Information shown:
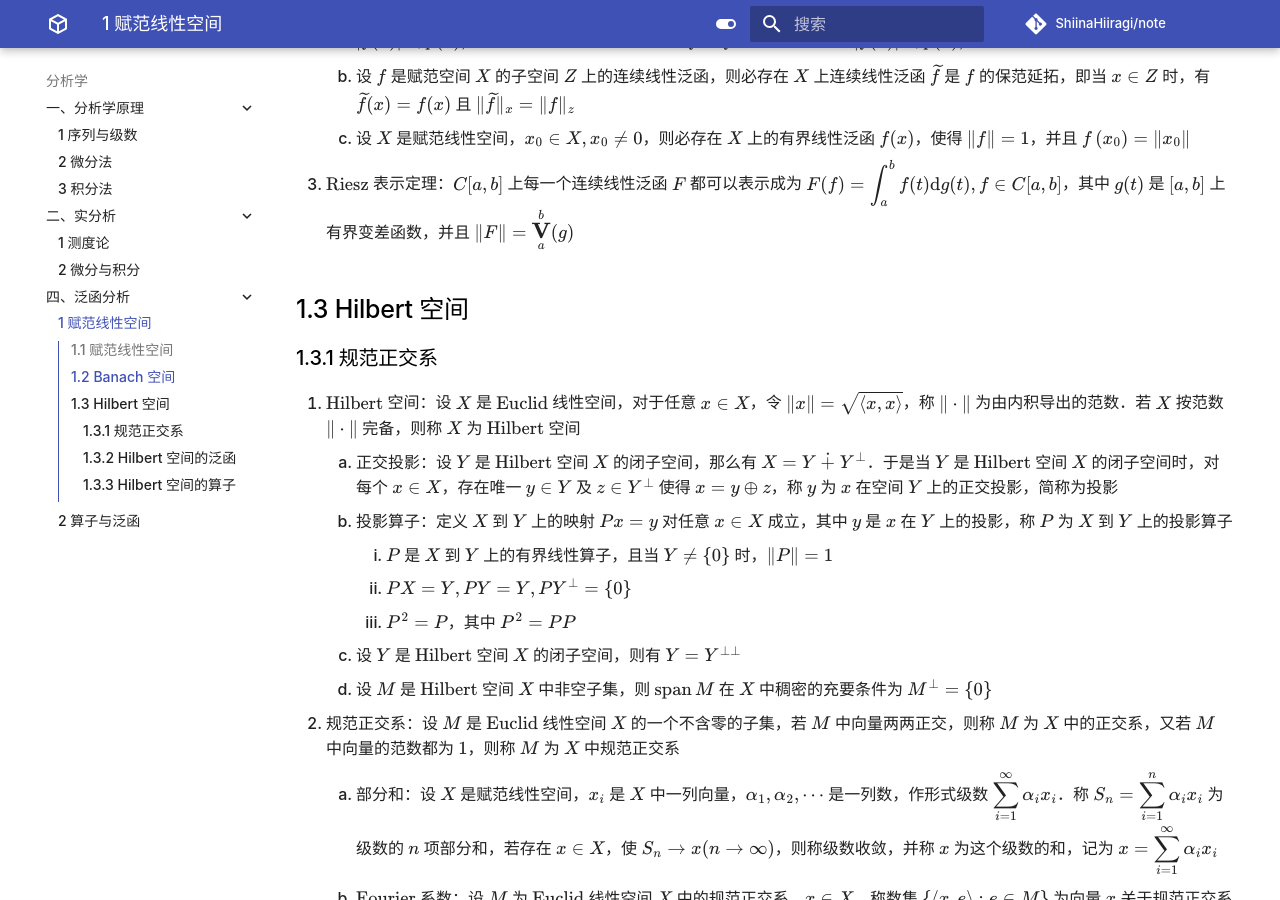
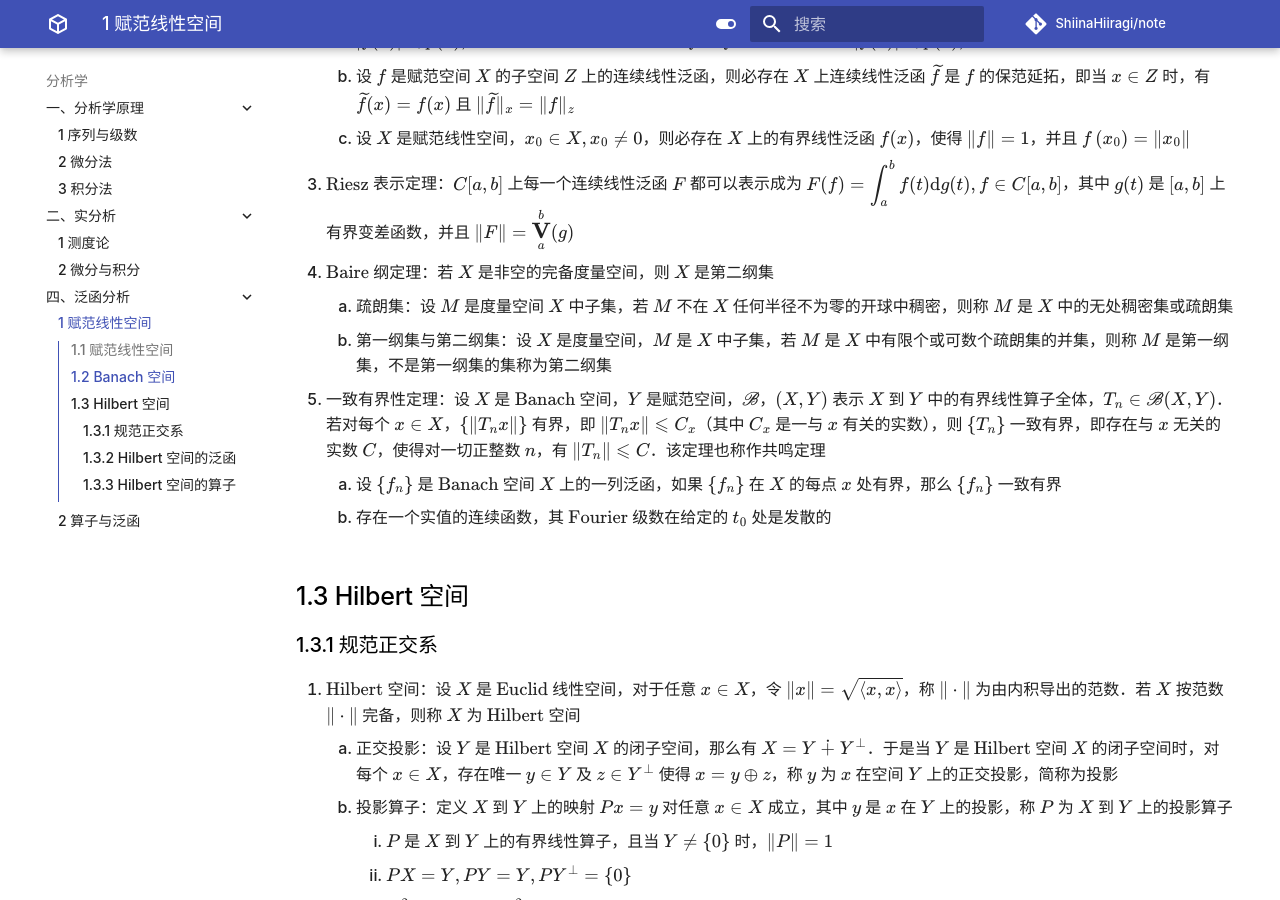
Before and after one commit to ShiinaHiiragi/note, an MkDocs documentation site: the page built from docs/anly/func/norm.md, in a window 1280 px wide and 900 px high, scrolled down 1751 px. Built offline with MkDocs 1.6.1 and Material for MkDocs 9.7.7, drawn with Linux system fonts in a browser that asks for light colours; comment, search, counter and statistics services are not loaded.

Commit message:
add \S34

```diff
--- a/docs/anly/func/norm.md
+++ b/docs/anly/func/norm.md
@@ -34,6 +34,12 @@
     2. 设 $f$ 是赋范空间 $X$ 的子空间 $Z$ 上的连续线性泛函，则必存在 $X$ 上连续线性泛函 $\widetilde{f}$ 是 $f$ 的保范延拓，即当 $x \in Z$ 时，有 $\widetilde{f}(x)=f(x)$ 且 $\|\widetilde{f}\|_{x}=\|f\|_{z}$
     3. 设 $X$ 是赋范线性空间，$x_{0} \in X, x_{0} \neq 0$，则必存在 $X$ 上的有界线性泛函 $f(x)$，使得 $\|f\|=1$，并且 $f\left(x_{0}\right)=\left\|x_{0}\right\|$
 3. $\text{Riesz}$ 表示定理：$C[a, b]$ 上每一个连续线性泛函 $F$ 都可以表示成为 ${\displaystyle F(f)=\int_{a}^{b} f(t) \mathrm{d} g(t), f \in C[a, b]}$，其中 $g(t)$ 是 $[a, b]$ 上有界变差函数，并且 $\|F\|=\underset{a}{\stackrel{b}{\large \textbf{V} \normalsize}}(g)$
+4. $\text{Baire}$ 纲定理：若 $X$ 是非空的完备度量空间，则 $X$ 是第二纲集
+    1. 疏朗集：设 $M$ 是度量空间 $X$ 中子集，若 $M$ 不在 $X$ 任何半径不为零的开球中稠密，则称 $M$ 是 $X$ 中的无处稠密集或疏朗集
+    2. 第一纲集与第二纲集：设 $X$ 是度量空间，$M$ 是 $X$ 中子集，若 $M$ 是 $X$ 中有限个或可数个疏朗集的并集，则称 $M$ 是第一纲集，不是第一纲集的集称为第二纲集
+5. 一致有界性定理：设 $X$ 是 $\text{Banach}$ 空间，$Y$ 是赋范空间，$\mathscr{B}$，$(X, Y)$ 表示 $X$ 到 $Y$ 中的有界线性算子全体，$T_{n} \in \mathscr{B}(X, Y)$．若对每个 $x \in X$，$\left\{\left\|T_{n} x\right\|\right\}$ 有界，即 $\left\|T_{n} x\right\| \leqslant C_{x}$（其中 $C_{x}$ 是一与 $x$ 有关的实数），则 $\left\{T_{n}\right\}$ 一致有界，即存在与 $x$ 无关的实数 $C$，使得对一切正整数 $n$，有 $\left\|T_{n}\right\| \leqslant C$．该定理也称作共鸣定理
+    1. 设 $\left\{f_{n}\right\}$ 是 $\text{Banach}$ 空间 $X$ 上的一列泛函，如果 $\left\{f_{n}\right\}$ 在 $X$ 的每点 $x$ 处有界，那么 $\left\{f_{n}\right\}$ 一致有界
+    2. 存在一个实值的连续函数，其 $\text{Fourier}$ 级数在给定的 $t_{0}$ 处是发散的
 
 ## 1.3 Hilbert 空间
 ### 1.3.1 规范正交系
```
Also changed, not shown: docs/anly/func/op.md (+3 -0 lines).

Task directions:
Search the entries for "left" and show every line that has it.

Answer for this exercise:
     3. 设 $X$ 是赋范线性空间，$x_{0} \in X, x_{0} \neq 0$，则必存在 $X$ 上的有界线性泛函 $f(x)$，使得 $\|f\|=1$，并且 $f\left(x_{0}\right)=\left\|x_{0}\right\|$
+5. 一致有界性定理：设 $X$ 是 $\text{Banach}$ 空间，$Y$ 是赋范空间，$\mathscr{B}$，$(X, Y)$ 表示 $X$ 到 $Y$ 中的有界线性算子全体，$T_{n} \in \mathscr{B}(X, Y)$．若对每个 $x \in X$，$\left\{\left\|T_{n} x\right\|\right\}$ 有界，即 $\left\|T_{n} x\right\| \leqslant C_{x}$（其中 $C_{x}$ 是一与 $x$ 有关的实数），则 $\left\{T_{n}\right\}$ 一致有界，即存在与 $x$ 无关的实数 $C$，使得对一切正整数 $n$，有 $\left\|T_{n}\right\| \leqslant C$．该定理也称作共鸣定理
+    1. 设 $\left\{f_{n}\right\}$ 是 $\text{Banach}$ 空间 $X$ 上的一列泛函，如果 $\left\{f_{n}\right\}$ 在 $X$ 的每点 $x$ 处有界，那么 $\left\{f_{n}\right\}$ 一致有界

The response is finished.